After nearly three years of neglect, I thought I should dust off this old blog as a prelude to the workshop I’m running next month for the Emerging Professionals Network of Museums Galleries Australia.
A couple of months ago I was invited to put together this workshop on “Curating your online presence” – how to use blogging, and social media to build a professional profile and develop your career. So, the complete absence of activity on this blog was feeling a little embarrassing to say the least!
Over the course of the afternoon, I’ll be going through how I’ve used LinkedIn, Twitter and blogging as networking and professional development tools. I’ll also be talking about the difficulties of sustaining a blog over several years, speaking from my own personal experience. Blogging as a student or even as a freelancer is one thing, but doing it when you’re a senior manager is another ball game entirely (at least for me).
The past three years at South Australian Museum have sometimes been a steep learning curve – I’ve learned a lot about myself, teams, how to be a better manager and leader, and the challenges of keeping an eye on the bigger picture when you’ve got myriad day-to-day issues popping up. Some of this has been a very personal journey that I won’t share here.
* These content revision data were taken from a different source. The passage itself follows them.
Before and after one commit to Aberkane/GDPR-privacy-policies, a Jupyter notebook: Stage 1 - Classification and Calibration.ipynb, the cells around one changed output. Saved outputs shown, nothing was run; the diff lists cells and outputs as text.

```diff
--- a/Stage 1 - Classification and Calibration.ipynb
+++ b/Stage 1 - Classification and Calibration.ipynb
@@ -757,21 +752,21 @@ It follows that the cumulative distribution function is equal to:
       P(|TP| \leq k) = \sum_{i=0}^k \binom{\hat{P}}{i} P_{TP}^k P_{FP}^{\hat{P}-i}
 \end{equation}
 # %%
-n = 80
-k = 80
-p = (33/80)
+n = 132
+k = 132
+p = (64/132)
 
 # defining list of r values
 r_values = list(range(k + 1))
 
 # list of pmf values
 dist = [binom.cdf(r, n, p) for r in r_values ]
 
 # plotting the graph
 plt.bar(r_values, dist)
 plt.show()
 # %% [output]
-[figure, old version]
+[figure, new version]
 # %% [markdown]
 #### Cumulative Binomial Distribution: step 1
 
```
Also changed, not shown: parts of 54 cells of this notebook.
But maybe, just maybe, the invitation to run this workshop will be the kick I need to come back to the blog just a tad more often.
A lot’s happened for me in 2014, although you wouldn’t necessarily know it looking at this blog. Things have been relatively quiet here of late!
This is reflected by site analytics for this blog, which among other things show that only two blog posts from this year were in the top 10 most-viewed pages. (FYI they were October’s piece on The Language of Objects and May’s piece on What do museum visitors think science is?). The most popular posts overall remain ones on visitor statistics and exhibition costs. Even though they are a few years old now, they are obviously topics of perennial interest.
Overall, I only posted 22 times this year compared to 33 posts in 2013. This didn’t have a dramatic effect on overall site traffic though, since most people seem to come to this blog via google searches rather than via links to new content or social media shares (Is this normal for a blog? I have no idea . . . )
Anyway, why so quiet this year?
One possible reason is content exhaustion: I started blogging in 2010, and while it took me a little while to find my voice, I probably felt like I had more to say in the early days – especially when I was first getting across the visitor studies literature in the early days of my PhD. Now, I find it harder and harder to find new things to write about (and am in awe of people like Nina Simon who has been able to punch out a post a week on Museum Two for years!). It makes me wonder whether there is a natural life cycle for most blogs, and this one may be coming to its end (I hope not, but I have to think about that possibility).
Another reason is that my writerly efforts have definitely been focused elsewhere this year: I wrote up my PhD thesis, submitted it for both internal and external examination, made changes as appropriate along the way and am now waiting for the final changes to be signed off by the Grad School, the last hurdle before they confer my degree. A lot of the time, if I wasn’t working on my thesis, I really wasn’t feeling much like doing any other writing!
Finally, just as there are only so many hours in the day, brain space is a finite quantity too. I’ve come to the (possibly late) realisation that “busyness” is not always best quantified in terms of hours worked, and might better be measured in terms of cognitive load. For instance, If I quantified my year purely in terms of hours spent at the desk, it wouldn’t seem all that bad. In fact I’ve been feeling quite guilty about how worn out I’ve been feeling given I hadn’t been working particularly long hours. But then again, other things have been going on – I’ve been making the transition from student to consultant, setting up the interactivate consultancy in June and rebuilding a client base. On the personal front, I got married in April, and even the simplest of weddings requires organisation, planning and thus brain space. We also had minor renovations happening for most of the year, and although we weren’t doing the actual work we still had to check on contractors, make design decisions, and lots of little things that also take up brain space.
I’m not 100% sure what 2015 will hold for me yet . . . but more on that in the New Year.
In the meantime, I’d love to hear from fellow bloggers about how you manage the ebbs and flows of your ideas and creative capacity.